Having said that, I think the graph (and implied interpretation) is a little unfair because of how Britain's experience during the interwar period differed significantly from that of the US.
While the US economy went pretty suddenly from the "roaring 20's" to the depression, the UK economy was already in bad shape throughout the 1920's, which I believe can be primarily attributed to the attempt to resume the gold standard at the pre-war parity (the infamous "Norman [Montagu] Conquest of $4.86"/ "Economic Consequences of Mr. Churchill") and the 1930's was just a further deterioration of an already dismal situation.
For comparison, here's the US (red) and UK (blue) unemployment rates over the past several years:
*Since this is just a quick blog post, I haven't dug into the technical differences between various unemployment data series, but I'm pretty sure they would all show similar trends, if not exact levels.
Update (1/30): In his column today, Krugman writes:
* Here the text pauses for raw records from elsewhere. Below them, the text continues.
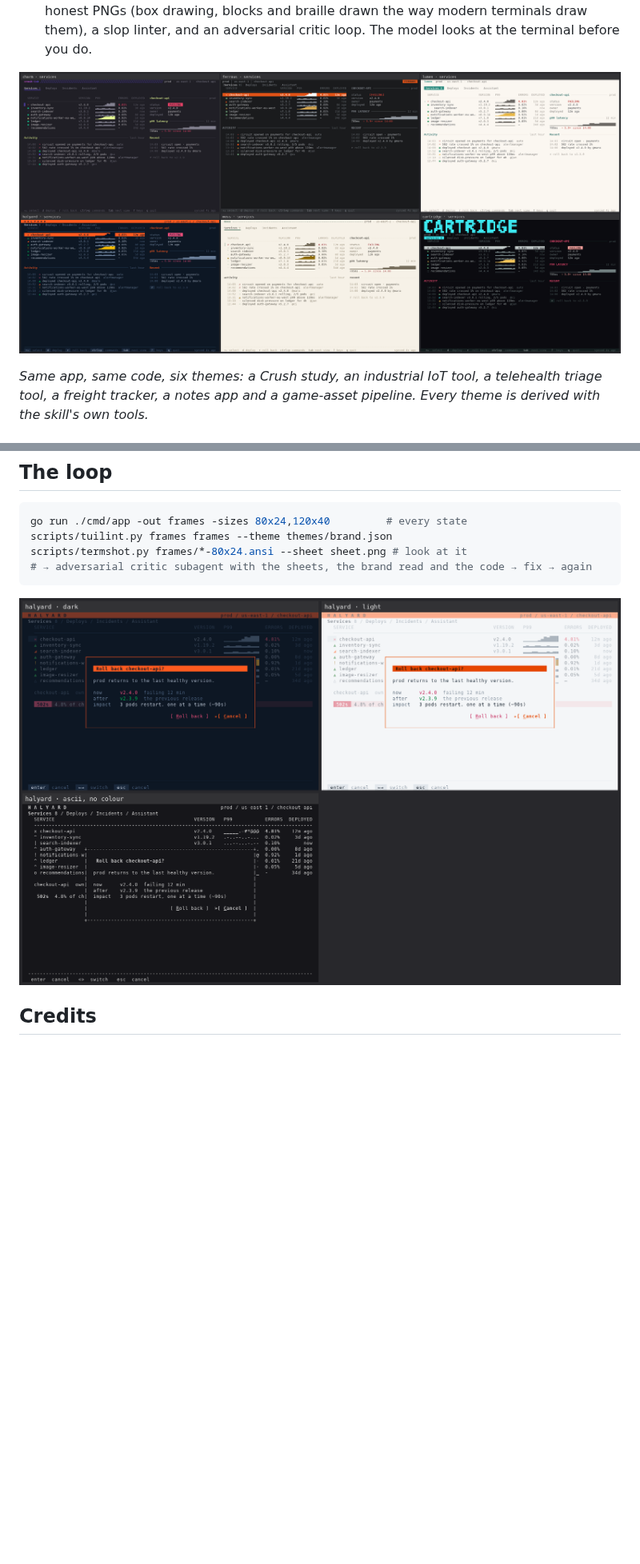
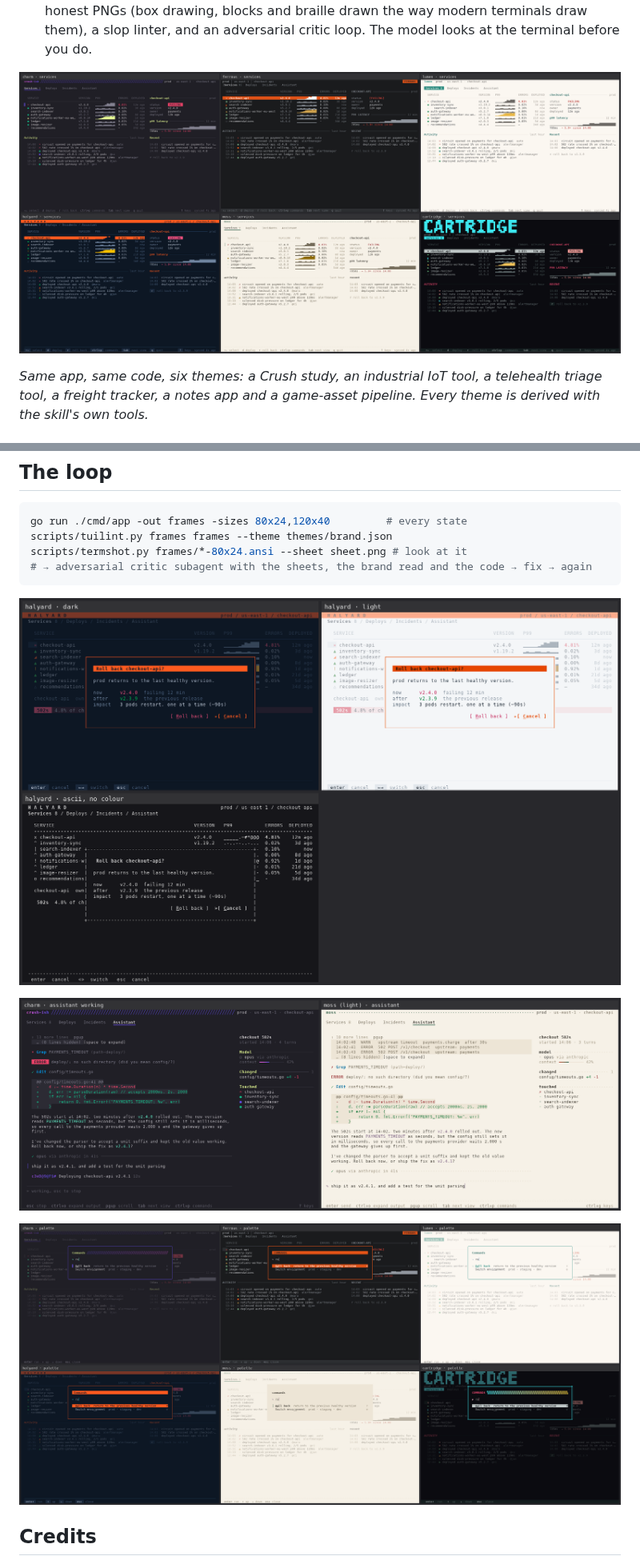
Before and after one commit to jrschumacher/pearl-tui, a Markdown page: README.md, 2 parts joined by grey strips. Shown at 80% size. Drawn GitHub-style; pictures changed too: docs/images/gallery-assistant.png, docs/images/gallery-modes.png, docs/images/gallery-palette.png; blank space fills up the shorter version.

```diff
--- a/README.md
+++ b/README.md
@@ -95,6 +95,10 @@ scripts/termshot.py frames/*-80x24.ansi --sheet sheet.png # look at it
 
 ![Light, dark and ASCII renders of one state](docs/images/gallery-modes.png)
 
+![The assistant: tool calls, thinking, a turn footer, the working indicator](docs/images/gallery-assistant.png)
+
+![The command palette in six brands](docs/images/gallery-palette.png)
+
 ## Credits
 
 The idiom is learned from [Charm](https://charm.land)'s
```
Also changed, not shown: 5 other files.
O.K., about those caveats: On one side, British unemployment was much higher in the 1930s than it is now, because the British economy was depressed — mainly thanks to an ill-advised return to the gold standard — even before the Depression struck. On the other side, Britain had a notably mild Depression compared with the United States.